Some perceive Robin Hood as a redistribution-of-wealth proponent, but I've never embraced that. To me, Robin of Loxley (Locksley) is (pure and simple) a crusader against payment (i.e., taxes) taken for services not rendered or questionable crusades forged and financed by elected mobsters. I live in New Jersey. I know the bloody gimmick all too well and have long fantasized about administering Robin Hood's surreptitious justice against my governing crooks.

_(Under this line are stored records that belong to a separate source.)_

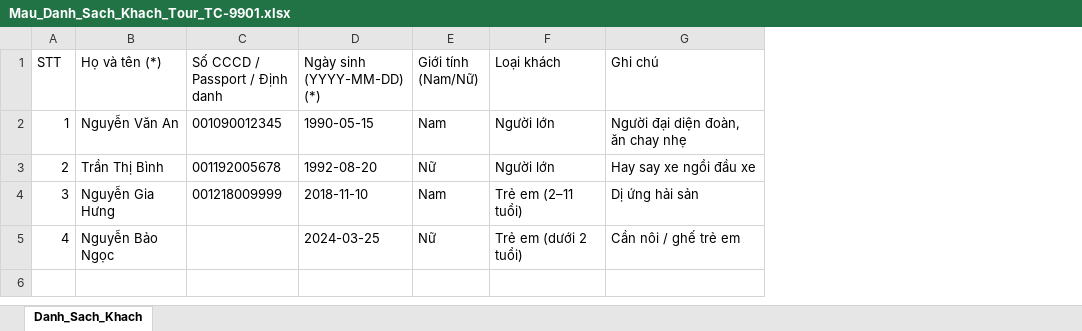
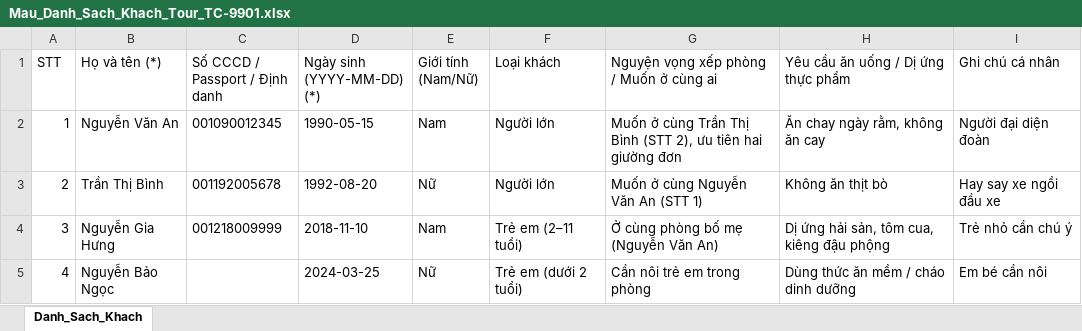
Before and after one commit to Thien-isme/TripOps, an Excel workbook: Mau_Danh_Sach_Khach_Tour_TC-9901.xlsx, sheet Danh_Sach_Khach, drawn as a sheet; values as stored, in another font and other column widths than the file's, no borders; removed rows and columns are numbered as before the commit, all else as after; the diff names each change by its address in the sheet, - before the commit and + after, or states it on an @@ line.

```diff
--- a/Mau_Danh_Sach_Khach_Tour_TC-9901.xlsx (sheet Danh_Sach_Khach)
+++ b/Mau_Danh_Sach_Khach_Tour_TC-9901.xlsx (sheet Danh_Sach_Khach)
-column G (Ghi chú), rows 2-5: Người đại diện đoàn, ăn chay nhẹ | Hay say xe ngồi đầu xe | Dị ứng hải sản | Cần nôi / ghế trẻ em
+column G, rows 1-5: Nguyện vọng xếp phòng / Muốn ở cùng ai | Muốn ở cùng Trần Thị Bình (STT 2), ưu tiên hai giường đơn | Muốn ở cùng Nguyễn Văn An (STT 1) | Ở cùng phòng bố mẹ (Nguyễn Văn An) | Cần nôi trẻ em trong phòng
+column H, rows 1-5: Yêu cầu ăn uống / Dị ứng thực phẩm | Ăn chay ngày rằm, không ăn cay | Không ăn thịt bò | Dị ứng hải sản, tôm cua, kiêng đậu phộng | Dùng thức ăn mềm / cháo dinh dưỡng
+column I (Ghi chú cá nhân), rows 2-5: Người đại diện đoàn | Hay say xe ngồi đầu xe | Trẻ nhỏ cần chú ý | Em bé cần nôi
```
Also changed, not shown: 50 other files.
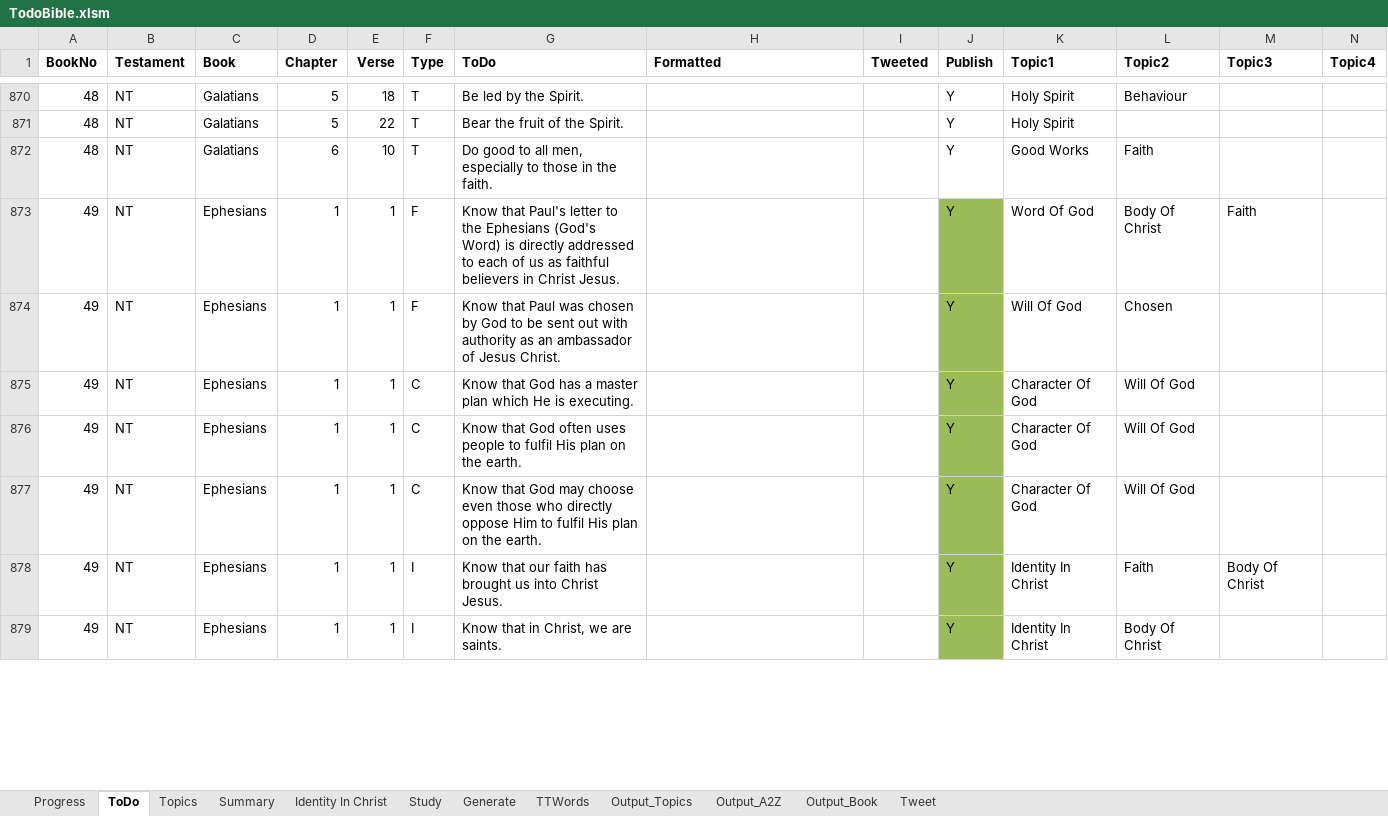
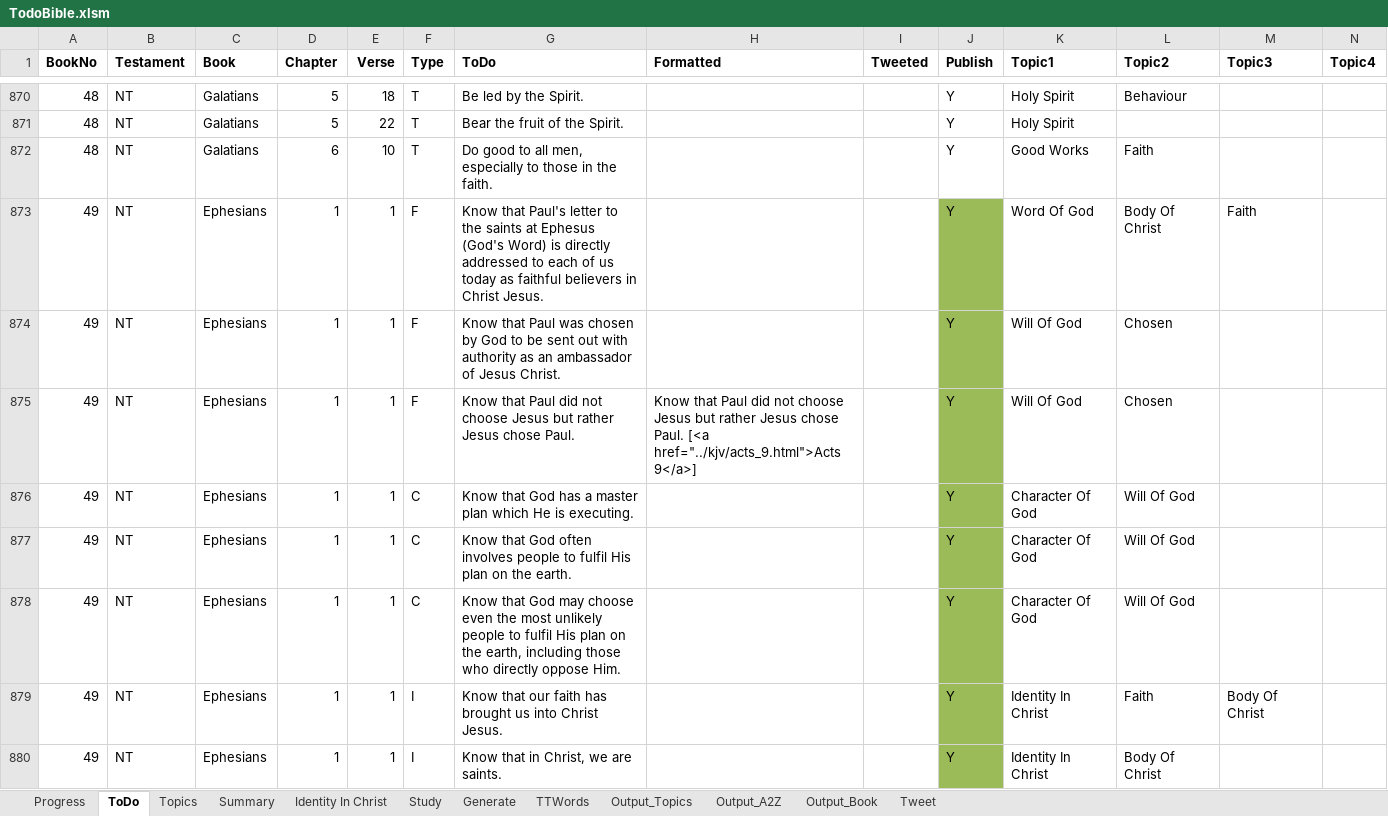
Before and after one commit to simptim1967/todobible, an Excel workbook: TodoBible.xlsm, sheet ToDo, drawn as a sheet; only a part is shown, gaps mark what is left out; values as stored, in another font and other column widths than the file's, no borders; addresses are those after the commit; rows hold the shown columns only; the diff covers the shown part only; the diff names each change by its address in the sheet, - before the commit and + after, or states it on an @@ line.

```diff
--- a/TodoBible.xlsm (sheet ToDo)
+++ b/TodoBible.xlsm (sheet ToDo)
-G873 (ToDo): …to the Ephesians (God's Word) is directly addressed to each of us as faithful…
+G873 (ToDo): …to the saints at Ephesus (God's Word) is directly addressed to each of us today as faithful…
+row 875: 49 | NT | Ephesians | 1 | 1 | F | Know that Paul did not choose Jesus but rather Jesus chose Paul. | Know that Paul did not choose Jesus but rather Jesus chose Paul. [<a href="../kjv/acts_9.html">Acts 9</a>] |  | Y | Will Of God | Chosen
-G877 (ToDo): …God often uses people to…
+G877 (ToDo): …God often involves people to…
-G878 (ToDo): …choose even those who directly oppose Him to fulfil His plan on the earth.
+G878 (ToDo): …choose even the most unlikely people to fulfil His plan on the earth, including those who directly oppose Him.
```
Also changed, not shown: 12 added rows, 2 removed rows, 1 moved row, 76 edited cells and cell formats elsewhere in this sheet, sheet Output_Topics, sheet Output_A2Z, sheet Output_Book, sheet TTWords, sheet Topics, sheet Generate, 24 other files.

To sweeten my particular perspective, I've known Robin Hood my whole life, following his exploits in books, comics and movies, much in the way I've followed Tarzan, Long John Silver, Sherlock Holmes, Charlie Chan and Tom Sawyer. In other words, by the very nature of the arrangement, I hold a sentimental bond with the daring bloke. (Gosh, my appreciation of DC's Green Arrow stems from Robin Hood, but I imagine most Oliver Queen fans would say the same.)
This new "Robin Hood" is produced by Leo DiCaprio and Jennifer Davidsson; directed by Otto "Five Days" Bathurst, and written by Brad Chandler and David James Kelly. It stars hip, new kid on the block, Taron Egerton of "Kingsman" fame. Like the "Kingsman" flicks, this current volume of the legendary "thief" presents an unorthodox, steampunkish edge, but then so does Charlie Hunnam/Guy Ritchie's underrated "King Arthur", to which the misled public turned a blind eye. (I can only trust that Bathurst's movie mounts an audience akin to Russell Crowe/Ridley Scott's "Robin Hood", since that one raked in big bucks, though never spawned the sequel that so many presumed inevitable. "Robin Hood '18" might compensate for that.)
Whatever comes of its box-office draw, this retelling works as well as the best of 'em, offering winsome, cloak-and-dagger action within a package that reflects aspects of most other adaptations: The Sheriff of Nottingham (Ben Mendelsohn) does his heartless, taxing-the-hell-out-of-everyone thing, supported by an evil cardinal (F. Murray Abraham) and the ruthless Guy of Gisborne (Paul Anderson), with Robin Hood (aka, the Hood) responding by robbing the rich to give to...well, you know the rest.
Through the cunning training of ex-enemy Yahya, aka (Little) John (Jamie Foxx), our destined, Sherwood Forest champion grows skillful and courageous enough to assemble his "merry" followers. Among his avenging recruits are dear ol' (this time svelte) Friar Tuck (Tim Minchin) and reluctant, waiting-in-the-wings Will Tillman/Scarlet (Jamie Dornan), who's married to (hold on to your saddle!) gorgeous Maid Marian (Eve Hewson).
Marian is still Robin Hood's main squeeze, mind you, but as one can deduce, this version serves revisions, but then so does Kevin Costner/Kevin Reynolds' blockbuster, to no disgruntlement among fans. Even with its various quirks, "Robin Hood '18" still stays on noble course.
Much of this comes from Egerton's resolute interpretation, as he warms up to the we're-doing-this-for-your-own-good rich (under a war-effort foil), if only to enact the expected Zorro/Don Diego del la Vega/playing-both-sides dynamic. This makes Robin Hood's masterful manipulation of the iniquitous principles evermore uplifting, especially when accompanied by Joseph Trapanese's rousing score. (I'll have you know that a number of the Trenton-based, Regal Plaza audience cheered whenever the music ascended and the arrows sailed upon the Sheriff's property-seizing minions.)
What more can I say? At the end of the day, "Robin Hood '18" is a positive piece of adventurous allegory. I wouldn't call it the best adaptation of our hero (that distinction belongs to the Errol Flyn/Michael Curtiz/William Keighley edition), but this version sure does feel nice and cozy. And why wouldn't it? It's about an old pal on an old jaunt for an old, essential cause. If you're taxed to the unprecedented hilt as I am (and bewailing those infinite, unsalted Jersey roads, even though an ice storm was projected days in advance), I'm confident you'll depart this latest model mirroring my lofty, Loxley sentiment.